Ask Brian is a weekly column by Real Estate Expert Brian Kline. If you have questions on real estate investing, DIY, home buying/selling, or other housing inquiries please email your questions to [email protected].
Question from Andrew in New Hampshire: Hi Brian. My wife and I have been planning since early January to sell our house this spring. We painted the inside this winter and installed new carpeting shortly before everything shut down. We’ve been trying to wait things out but time isn’t on our side. We want to go ahead and list the house within the next two weeks but could use a few tips about how to go about it considering the pandemic. The little that we know is that New Hampshire is allowing some real estate activity but with restrictions. We’re assuming some restrictions will remain even after the stay at home order is lifted.
Answer: Hello Andrew. COVID-19 is bringing change to both the home buying and selling experience. Along with considering what this means to you as a seller, you should consider it from the buyer’s perspective because there is substantial overlap. I believe you are correct to assume that the changes occurring now will be with us for quite a while. More changes are almost certain to happen as we continue learning more but here are some of the highlights we already know.
The market is still active but some buyers and sellers have gone into seclusion while others are working through the changes. We don’t have much data but home prices seem to be fairly steady for the spring market. But given the economic conditions, many buyers are likely to be forced out of the market and home prices could drop. Andrew, if your house is ready, you might be wise to list it sooner rather than later. This spring might be the last good opportunity before circumstances become worse. There are all kinds of numbers out there but Redfin reports that early information generally shows a 20% decline in buyers and a 60% decline in sellers early this spring. The result is that prices have not been falling. Buyers and sellers need to go into the process with an open mind and be as prepares as possible for the unexpected.

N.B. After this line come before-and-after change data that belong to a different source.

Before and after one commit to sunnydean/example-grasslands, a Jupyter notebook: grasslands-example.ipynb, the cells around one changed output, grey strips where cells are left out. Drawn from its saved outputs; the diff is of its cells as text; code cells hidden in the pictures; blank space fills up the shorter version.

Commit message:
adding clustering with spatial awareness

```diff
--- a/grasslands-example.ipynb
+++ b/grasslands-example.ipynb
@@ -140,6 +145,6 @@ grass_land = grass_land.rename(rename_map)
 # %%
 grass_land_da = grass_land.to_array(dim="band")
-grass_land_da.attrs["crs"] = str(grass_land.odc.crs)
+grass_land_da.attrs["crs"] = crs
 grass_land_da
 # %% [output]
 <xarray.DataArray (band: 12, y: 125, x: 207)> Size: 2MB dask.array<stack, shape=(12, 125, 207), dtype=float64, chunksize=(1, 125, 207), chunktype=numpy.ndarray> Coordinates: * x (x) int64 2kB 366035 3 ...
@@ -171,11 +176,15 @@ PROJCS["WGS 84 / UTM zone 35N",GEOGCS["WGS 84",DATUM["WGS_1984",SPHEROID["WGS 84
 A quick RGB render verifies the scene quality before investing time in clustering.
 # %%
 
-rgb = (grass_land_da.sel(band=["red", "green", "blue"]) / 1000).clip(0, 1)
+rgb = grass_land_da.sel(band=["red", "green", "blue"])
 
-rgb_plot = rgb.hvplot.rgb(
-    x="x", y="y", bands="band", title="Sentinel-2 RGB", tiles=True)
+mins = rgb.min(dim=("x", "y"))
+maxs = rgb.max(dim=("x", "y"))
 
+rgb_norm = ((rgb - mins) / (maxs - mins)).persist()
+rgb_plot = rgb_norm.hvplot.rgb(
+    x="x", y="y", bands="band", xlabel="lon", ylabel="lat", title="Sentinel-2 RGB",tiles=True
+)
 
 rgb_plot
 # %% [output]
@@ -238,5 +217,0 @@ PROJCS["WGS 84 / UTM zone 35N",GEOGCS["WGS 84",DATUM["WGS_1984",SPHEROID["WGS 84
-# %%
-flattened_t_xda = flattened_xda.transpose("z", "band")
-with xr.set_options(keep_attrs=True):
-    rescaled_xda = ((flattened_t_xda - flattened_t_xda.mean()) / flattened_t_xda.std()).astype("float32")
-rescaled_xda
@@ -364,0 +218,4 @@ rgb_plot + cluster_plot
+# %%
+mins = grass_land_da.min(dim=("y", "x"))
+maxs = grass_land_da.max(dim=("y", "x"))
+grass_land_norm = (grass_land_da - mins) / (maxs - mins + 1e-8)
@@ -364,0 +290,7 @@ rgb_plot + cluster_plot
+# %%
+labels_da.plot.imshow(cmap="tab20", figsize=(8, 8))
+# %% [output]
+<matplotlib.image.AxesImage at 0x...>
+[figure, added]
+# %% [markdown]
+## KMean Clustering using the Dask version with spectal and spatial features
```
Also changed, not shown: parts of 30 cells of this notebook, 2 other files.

Clean the house both before and after showings. Keeping your house extra clean has always been foremost while it is listed but today keeping everything sanitary is of the utmost importance. You need to do this both for appearance and for safety. In the past, it was encouraged for the seller to be away from the house when it is shown to prospective buyers. Now, the stay at home orders makes it more likely that the seller will be home during viewings. Having hand sanitizer, masks, plastic gloves, and a polite social distancing reminder at the front door is a very good idea. It’s also a good idea to have a questionnaire about any exposure to COVID-19. But all of this comes after you have listed the house. How to choose your listing agent has also changed.
Live virtual showings are more important. Pre-recorded 3D tours have been around for years but today the strategy taking on more importance is the live virtual showing and the live virtual open house. These are real-time video viewings of the home. Pre-recorded 3D tours are still important for prospective buyers to get an initial feel for your home any time that they want. However, the change is being able to schedule an appointment for a live virtual personal showing by your agent. This is an opportunity for the agent and buyer to interact while the buyer tours your home remotely. Buyers can request close-ups and ask detailed questions of areas of special interest. Agents that have previously specialized in remote sales (such as foreign buyers or corporate relocations) are likely to have more experience with this strategy and technology. There are a few things that the agent should be comfortable with such as being able to do the tour using different apps that the buyer is most familiar with. Another desired skill is being able to visually and verbally explain what the buyer is seeing on their screen. Panning a view from a seven-foot doorway to a tall ceiling while explaining what the buyer is seeing is a good technique to emphasize high ceilings.
Live virtual open houses can be an event. This is mostly the same as the live remote tour for individual buyers except these are for a group audience. There could be separate events for other agents and prospective buyers. How your listing agent markets the event to draw the most eyeballs can be a distinguishing factor. There will be less opportunity for detailed questions so your agent needs a plan for explaining each perk and part of the property.
Creativity and out of the box marketing. When interviewing listing agents, you should have a list of interview questions asking how technology will be used. Beyond 3D and live tours, ask about other creative approaches that an agent has developed. While you should appreciate creative approaches, also scrutinize these for effectiveness. Agents can be expected to try a lot of out-of-the-box ideas but not all will bear fruit.
A virtual sales contract clause. A buyer may make a purchase offer without ever visiting your home. You’ll want to manage any potential increased liability. While buying without a personal visit isn’t new, it hasn’t been common in the past. That makes it a good idea to include language in the purchase agreement where the buyer acknowledges that the buyer (not the listing broker, agent, or seller) is responsible for personal verification, walk-throughs, and professional inspections to confirm the property condition meets expectations and is satisfactory.
Andrew, real estate sales are still happening and more changes will be coming. One thing that hasn’t changed is that spring is still the most popular season for both sellers and buyers. We’ve been in this for a few months now with innovations demonstrating that the real estate market will change to meet the challenges. The bigger unknown is what the market will be like late in the summer or fall.
We are all be in this together figuring out how the industry will evolve. Please add your suggestions and comments that will help others.
Our weekly Ask Brian column welcomes questions from readers of all experience levels with residential real estate. Please email your questions or inquiries to [email protected].